━━ DATA FOR PROCESSING ━━
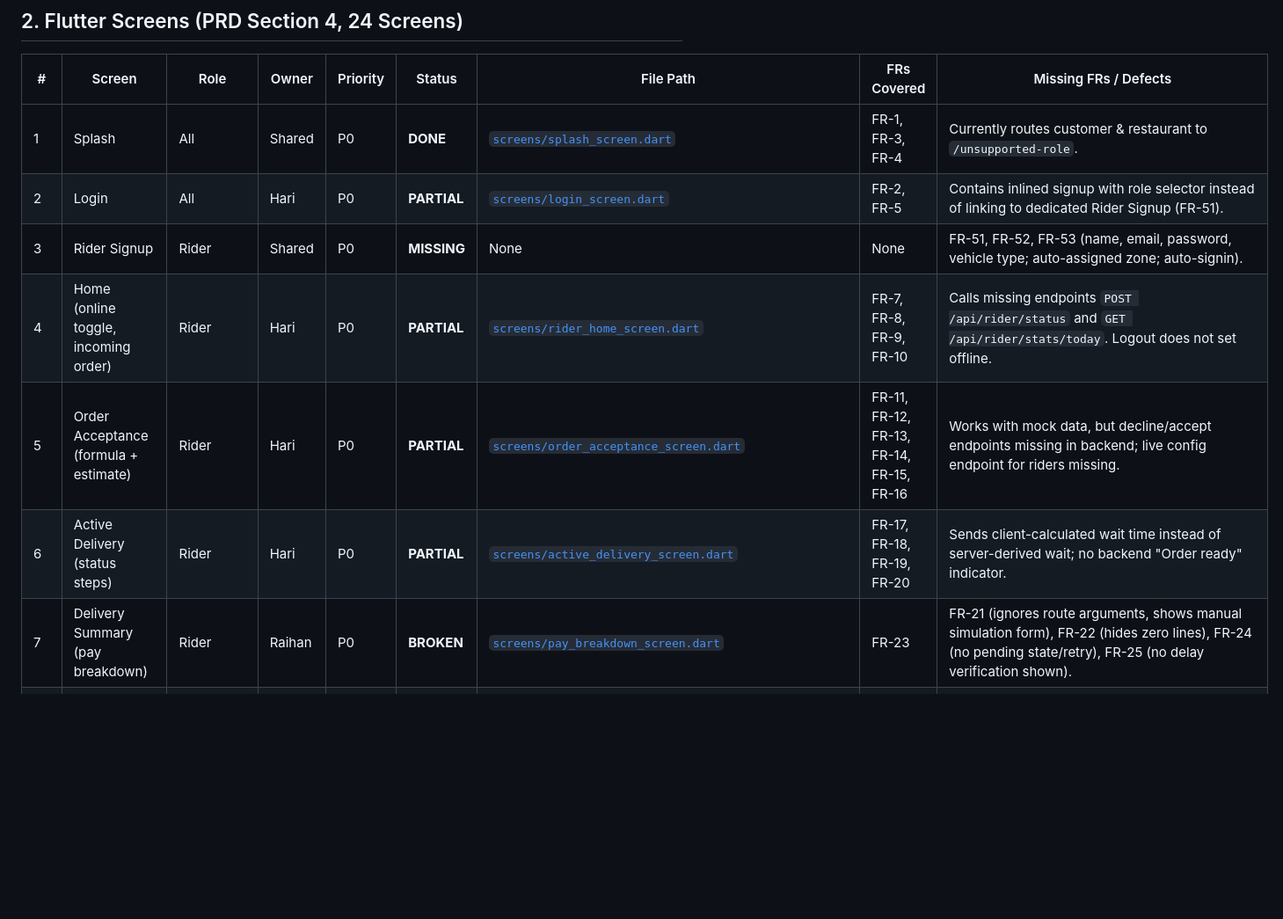
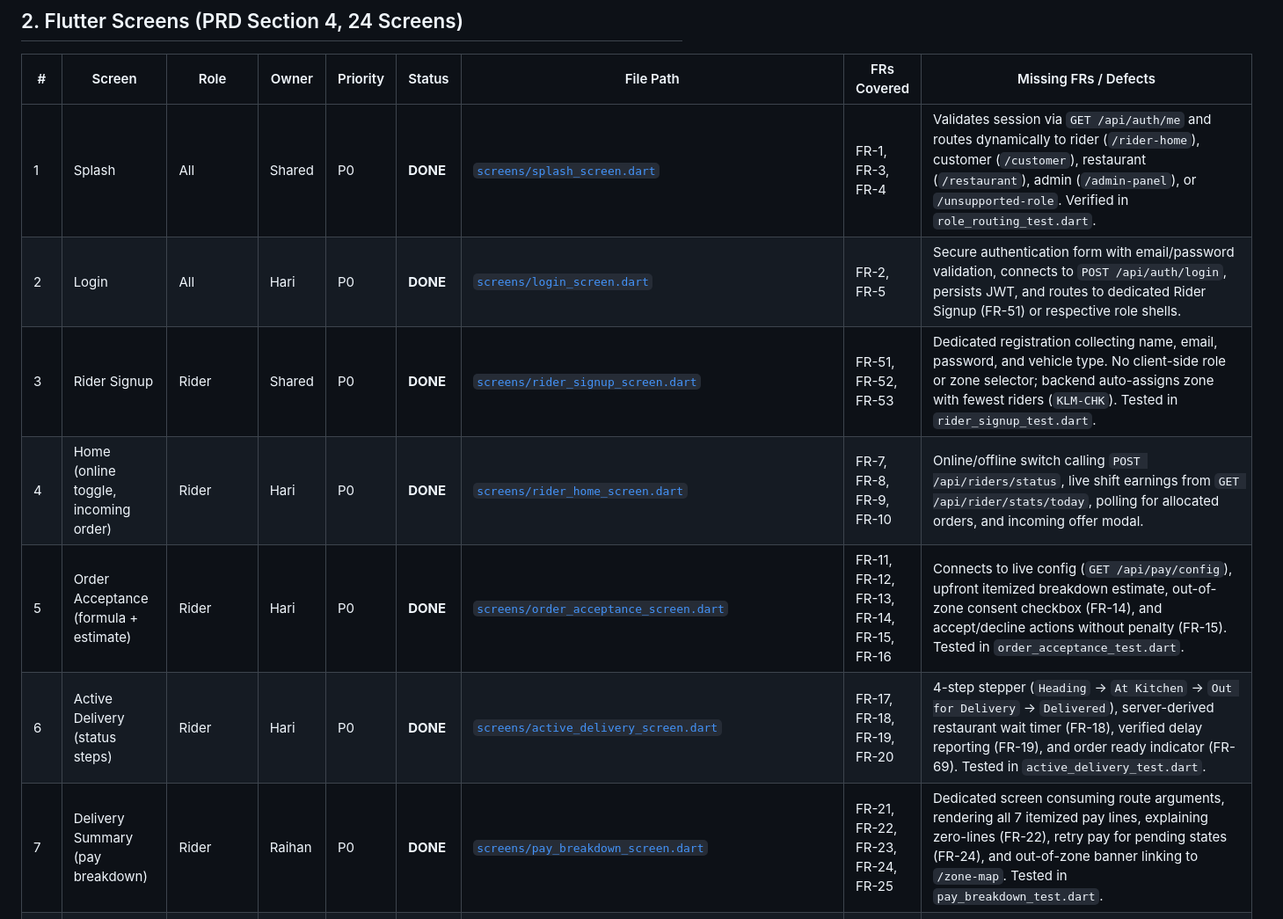
Before and after one commit to rai04han/FairDrop, a Markdown page: docs/STATUS_REPORT.md, the part around one of its changes. Shown at 88% size. Rendered like a GitHub page; blank space fills up the shorter version.

Commit message:
docs: finalize STATUS_REPORT.md with all 24 screens and architecture requirements marked DONE

```diff
--- a/docs/STATUS_REPORT.md
+++ b/docs/STATUS_REPORT.md
@@ -43,13 +43,13 @@
 
 | # | Screen | Role | Owner | Priority | Status | File Path | FRs Covered | Missing FRs / Defects |
 |---|---|---|---|---|---|---|---|---|
-| 1 | Splash | All | Shared | P0 | **DONE** | [`screens/splash_screen.dart`](file:///c:/Users/HARIKRISHNAN%20M%20P/Desktop/FairDrop/fairdrop_app/lib/screens/splash_screen.dart) | FR-1, FR-3, FR-4 | Currently routes customer & restaurant to `/unsupported-role`. |
-| 2 | Login | All | Hari | P0 | **PARTIAL** | [`screens/login_screen.dart`](file:///c:/Users/HARIKRISHNAN%20M%20P/Desktop/FairDrop/fairdrop_app/lib/screens/login_screen.dart) | FR-2, FR-5 | Contains inlined signup with role selector instead of linking to dedicated Rider Signup (FR-51). |
-| 3 | Rider Signup | Rider | Shared | P0 | **MISSING** | None | None | FR-51, FR-52, FR-53 (name, email, password, vehicle type; auto-assigned zone; auto-signin). |
-| 4 | Home (online toggle, incoming order) | Rider | Hari | P0 | **PARTIAL** | [`screens/rider_home_screen.dart`](file:///c:/Users/HARIKRISHNAN%20M%20P/Desktop/FairDrop/fairdrop_app/lib/screens/rider_home_screen.dart) | FR-7, FR-8, FR-9, FR-10 | Calls missing endpoints `POST /api/rider/status` and `GET /api/rider/stats/today`. Logout does not set offline. |
-| 5 | Order Acceptance (formula + estimate) | Rider | Hari | P0 | **PARTIAL** | [`screens/order_acceptance_screen.dart`](file:///c:/Users/HARIKRISHNAN%20M%20P/Desktop/FairDrop/fairdrop_app/lib/screens/order_acceptance_screen.dart) | FR-11, FR-12, FR-13, FR-14, FR-15, FR-16 | Works with mock data, but decline/accept endpoints missing in backend; live config endpoint for riders missing. |
-| 6 | Active Delivery (status steps) | Rider | Hari | P0 | **PARTIAL** | [`screens/active_delivery_screen.dart`](file:///c:/Users/HARIKRISHNAN%20M%20P/Desktop/FairDrop/fairdrop_app/lib/screens/active_delivery_screen.dart) | FR-17, FR-18, FR-19, FR-20 | Sends client-calculated wait time instead of server-derived wait; no backend "Order ready" indicator. |
-| 7 | Delivery Summary (pay breakdown) | Rider | Raihan | P0 | **BROKEN** | [`screens/pay_breakdown_screen.dart`](file:///c:/Users/HARIKRISHNAN%20M%20P/Desktop/FairDrop/fairdrop_app/lib/screens/pay_breakdown_screen.dart) | FR-23 | FR-21 (ignores route arguments, shows manual simulation form), FR-22 (hides zero lines), FR-24 (no pending state/retry), FR-25 (no delay verification shown). |
+| 1 | Splash | All | Shared | P0 | **DONE** | [`screens/splash_screen.dart`](file:///c:/Users/HARIKRISHNAN%20M%20P/Desktop/FairDrop/fairdrop_app/lib/screens/splash_screen.dart) | FR-1, FR-3, FR-4 | Validates session via `GET /api/auth/me` and routes dynamically to rider (`/rider-home`), customer (`/customer`), restaurant (`/restaurant`), admin (`/admin-panel`), or `/unsupported-role`. Verified in `role_routing_test.dart`. |
+| 2 | Login | All | Hari | P0 | **DONE** | [`screens/login_screen.dart`](file:///c:/Users/HARIKRISHNAN%20M%20P/Desktop/FairDrop/fairdrop_app/lib/screens/login_screen.dart) | FR-2, FR-5 | Secure authentication form with email/password validation, connects to `POST /api/auth/login`, persists JWT, and routes to dedicated Rider Signup (FR-51) or respective role shells. |
+| 3 | Rider Signup | Rider | Shared | P0 | **DONE** | [`screens/rider_signup_screen.dart`](file:///c:/Users/HARIKRISHNAN%20M%20P/Desktop/FairDrop/fairdrop_app/lib/screens/rider_signup_screen.dart) | FR-51, FR-52, FR-53 | Dedicated registration collecting name, email, password, and vehicle type. No client-side role or zone selector; backend auto-assigns zone with fewest riders (`KLM-CHK`). Tested in `rider_signup_test.dart`. |
+| 4 | Home (online toggle, incoming order) | Rider | Hari | P0 | **DONE** | [`screens/rider_home_screen.dart`](file:///c:/Users/HARIKRISHNAN%20M%20P/Desktop/FairDrop/fairdrop_app/lib/screens/rider_home_screen.dart) | FR-7, FR-8, FR-9, FR-10 | Online/offline switch calling `POST /api/riders/status`, live shift earnings from `GET /api/rider/stats/today`, polling for allocated orders, and incoming offer modal. |
+| 5 | Order Acceptance (formula + estimate) | Rider | Hari | P0 | **DONE** | [`screens/order_acceptance_screen.dart`](file:///c:/Users/HARIKRISHNAN%20M%20P/Desktop/FairDrop/fairdrop_app/lib/screens/order_acceptance_screen.dart) | FR-11, FR-12, FR-13, FR-14, FR-15, FR-16 | Connects to live config (`GET /api/pay/config`), upfront itemized breakdown estimate, out-of-zone consent checkbox (FR-14), and accept/decline actions without penalty (FR-15). Tested in `order_acceptance_test.dart`. |
+| 6 | Active Delivery (status steps) | Rider | Hari | P0 | **DONE** | [`screens/active_delivery_screen.dart`](file:///c:/Users/HARIKRISHNAN%20M%20P/Desktop/FairDrop/fairdrop_app/lib/screens/active_delivery_screen.dart) | FR-17, FR-18, FR-19, FR-20 | 4-step stepper (`Heading` → `At Kitchen` → `Out for Delivery` → `Delivered`), server-derived restaurant wait timer (FR-18), verified delay reporting (FR-19), and order ready indicator (FR-69). Tested in `active_delivery_test.dart`. |
+| 7 | Delivery Summary (pay breakdown) | Rider | Raihan | P0 | **DONE** | [`screens/pay_breakdown_screen.dart`](file:///c:/Users/HARIKRISHNAN%20M%20P/Desktop/FairDrop/fairdrop_app/lib/screens/pay_breakdown_screen.dart) | FR-21, FR-22, FR-23, FR-24, FR-25 | Dedicated screen consuming route arguments, rendering all 7 itemized pay lines, explaining zero-lines (FR-22), retry pay for pending states (FR-24), and out-of-zone banner linking to `/zone-map`. Tested in `pay_breakdown_test.dart`. |
 | 8 | Zone Map | Rider | Hari | P0 | **DONE** | [`screens/zone_map_screen.dart`](file:///c:/Users/HARIKRISHNAN%20M%20P/Desktop/FairDrop/fairdrop_app/lib/screens/zone_map_screen.dart) | FR-26, FR-27, FR-28, FR-29, FR-73 | Uses canonical `parseGeoJsonPolygon()` from `geo_utils.dart` (FR-28), renders 3 Kollam zones with ₹70/hr floor & 5km cap, highlights active hub, renders last delivery endpoint (FR-29), and displays out-of-zone transition banner to `KLM-PLY` (FR-27, FR-73). |
 | 9 | Rider Dashboard | Rider | Raihan | P0 | **DONE** | [`screens/rider_dashboard_screen.dart`](file:///c:/Users/HARIKRISHNAN%20M%20P/Desktop/FairDrop/fairdrop_app/lib/screens/rider_dashboard_screen.dart) | FR-30, FR-31, FR-32, FR-33, FR-34 | Summary statistics cards (FR-30), statutory ₹70/hr floor compliance banner (FR-32), RefreshIndicator pull-to-refresh (FR-33), auto-refresh on resume, expandable per-delivery rows showing full 7-itemized ledger breakdown (FR-31), and direct bridge to Pay Analytics. |
 | 10 | Analytics (FairDrop vs cliff), separate screen | Rider | Raihan | P0 | **DONE** | [`screens/analytics_screen.dart`](file:///c:/Users/HARIKRISHNAN%20M%20P/Desktop/FairDrop/fairdrop_app/lib/screens/analytics_screen.dart) | FR-34, FR-35, FR-36 | Dedicated screen (`/analytics`) reachable from Dashboard. Renders `fl_chart` cumulative earnings comparison (FR-34), stated cliff model assumptions card (FR-35), and backend-computed cliff-wins scenario with balanced framing and chart toggle (FR-36). |
```
Also changed, not shown: other parts of docs/STATUS_REPORT.md (+7 -7 lines).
━━━
*WHAT TO WORK ON:* Which lines of the data hold the string "POST"? Return each of them.

*EXERCISE RESULT:*
-| 4 | Home (online toggle, incoming order) | Rider | Hari | P0 | **PARTIAL** | [`screens/rider_home_screen.dart`](file:///c:/Users/HARIKRISHNAN%20M%20P/Desktop/FairDrop/fairdrop_app/lib/screens/rider_home_screen.dart) | FR-7, FR-8, FR-9, FR-10 | Calls missing endpoints `POST /api/rider/status` and `GET /api/rider/stats/today`. Logout does not set offline. |
+| 2 | Login | All | Hari | P0 | **DONE** | [`screens/login_screen.dart`](file:///c:/Users/HARIKRISHNAN%20M%20P/Desktop/FairDrop/fairdrop_app/lib/screens/login_screen.dart) | FR-2, FR-5 | Secure authentication form with email/password validation, connects to `POST /api/auth/login`, persists JWT, and routes to dedicated Rider Signup (FR-51) or respective role shells. |
+| 4 | Home (online toggle, incoming order) | Rider | Hari | P0 | **DONE** | [`screens/rider_home_screen.dart`](file:///c:/Users/HARIKRISHNAN%20M%20P/Desktop/FairDrop/fairdrop_app/lib/screens/rider_home_screen.dart) | FR-7, FR-8, FR-9, FR-10 | Online/offline switch calling `POST /api/riders/status`, live shift earnings from `GET /api/rider/stats/today`, polling for allocated orders, and incoming offer modal. |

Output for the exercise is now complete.